  • Ferrets

    The Black-Footed ferret is one of the most endangered animals in America. The Black-Footed ferret's diet consists almost entirely of prairie dogs, which unfortunately have decreased significantly in number since the early 1900s, when populations were targeted by farmers and land owners who viewed them as pests. By the 1970,s Black-Footed ferrets were assumed to be extinct in the wild, but in the 1980s a colony of ferrets was found in Wyoming and were heavily monitored. The later generations of the ferrets were captured and placed in a protective breeding program after plague and canine distemper killed the majority of their colony.

  • Zebras

    Zebras may be a common sight in zoos around the U.S., but they are rapidly declining in their native habitats. A subspecies of zebra found in Africa, Grevy's zebra, was listed "threatened" in 1979. As the largest and wildest of the three zebra subspecies, Grevy's zebra populations are decreasing at an alarming rate due to habitat fragmentation and agricultural livestock overgrazing.

  • Cockatoos

    Salmon-Crested cockatoos were listed as a threatened species in 2011 wherever they occur in the world. The Fish and Wildlife Service listed this subspecies of cockatoos in danger of extinction due to illegal logging and pet-trade trapping in areas of Indonesia.

  • Ocelots

    Ocelots, twice the size of a domestic cat found in Central America and North America, are known for their beautiful dappled coat, which is coveted by hunters. Until 1996, Ocelots were on the whole listed as a threatened species, but were recently reranked as "least concern" by the 2008 IUCN Red List. One of the 11 subspecies is currently listed as endangered in North America.

  • Snakes

    Garden-variety garter snakes are very common, but in California one subspecies has been listed as endangered since 1969. Pollution, urban development and pet-trade capture are thought to be causes of population decline over the past century.

  • Deer

    Twenty-three subspecies of deer are listed as endangered and are disappearing from the world. Most notably, Key deer, found only in the Florida Keys, were almost completely eradicated by the mid-1900s. Their populations have increased to upward of 800 individuals in recent years, but more than 50 deer are killed by drivers every year, accounting for almost 70 percent of annual deaths.

  • Butterflies

    Pesticides and urbanization are a couple reasons butterflies are becoming more scarce in North America. In fact, 27 types of butterflies are threatened or endangered in the world. <em>(Pictured: <a href="http://www.biologicaldiversity.org/species/invertebrates/Miami_blue_butterfly/index.html" target="_blank">Miami Blue butterfly</a>)</em>

  • Snails

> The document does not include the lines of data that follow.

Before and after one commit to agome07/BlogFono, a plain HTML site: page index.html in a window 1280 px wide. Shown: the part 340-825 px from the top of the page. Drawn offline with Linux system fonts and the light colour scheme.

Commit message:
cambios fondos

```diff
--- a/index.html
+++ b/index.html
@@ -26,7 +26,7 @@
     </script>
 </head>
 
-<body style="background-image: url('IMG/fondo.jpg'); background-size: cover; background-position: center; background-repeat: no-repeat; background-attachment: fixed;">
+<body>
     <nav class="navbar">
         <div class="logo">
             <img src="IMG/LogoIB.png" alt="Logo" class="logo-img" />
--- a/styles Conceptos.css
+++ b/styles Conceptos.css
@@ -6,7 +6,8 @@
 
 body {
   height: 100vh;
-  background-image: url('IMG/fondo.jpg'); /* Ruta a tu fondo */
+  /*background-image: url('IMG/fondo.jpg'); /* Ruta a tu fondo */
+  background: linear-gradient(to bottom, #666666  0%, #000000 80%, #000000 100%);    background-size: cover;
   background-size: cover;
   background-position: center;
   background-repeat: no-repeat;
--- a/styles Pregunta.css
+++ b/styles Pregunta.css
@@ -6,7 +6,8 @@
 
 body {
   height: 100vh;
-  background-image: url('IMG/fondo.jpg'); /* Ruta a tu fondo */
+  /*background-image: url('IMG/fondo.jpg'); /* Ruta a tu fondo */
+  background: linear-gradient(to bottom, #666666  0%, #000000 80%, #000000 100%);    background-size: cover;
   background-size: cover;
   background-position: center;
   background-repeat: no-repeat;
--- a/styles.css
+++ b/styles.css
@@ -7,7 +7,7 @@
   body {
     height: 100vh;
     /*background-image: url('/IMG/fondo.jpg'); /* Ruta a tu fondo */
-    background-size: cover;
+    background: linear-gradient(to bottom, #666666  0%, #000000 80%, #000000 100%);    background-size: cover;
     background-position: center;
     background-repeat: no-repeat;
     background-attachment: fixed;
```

    Just because the snail is able to carry his home on his back doesn't mean he's protected from extinction. There are over 80 snail subspecies listed as threatened or endangered through the U.S. Fish and Wildlife Service. Snails are in danger due to climate change, pollution and urban development. <em>(Pictured: A <a href="http://www.doc.govt.nz/conservation/native-animals/invertebrates/powelliphanta-snails/" target="_blank">Powelliphanta snail)</a></em>

  • Bats

    Bulmer's Fruit Bats, found in New Guinea, are a critically endangered subspecies. Their populations were healthy in the 1970s when they were targeted by hunters. Within 10 years almost all Bulmer's Fruit Bats had been destroyed due to habitat destruction, and they were listed as critically endangered by 1984. <em>(Pictured: A <a href="http://www.arkive.org/natterers-bat/myotis-nattereri/" target="_blank">Natterer's bat</em>, Myotis nattereri<em>)</a></em>

  • Macaws

    Macaws can be big or small, but they comprise the world's largest parrots. Unfortunately, three macaw subspecies are in danger of extinction. Loss of habitat, hunting and illegal trapping are causing these macaw varieties — the Glaucous, Little Blue and Idigo — to disappear. Now, it is estimated that only 3,000 hyacinth macaws (pictured above) can be found in the wild.

  • Also On The Huffington Post...

    Catch a glimpse of these endangered Siamese crocodiles.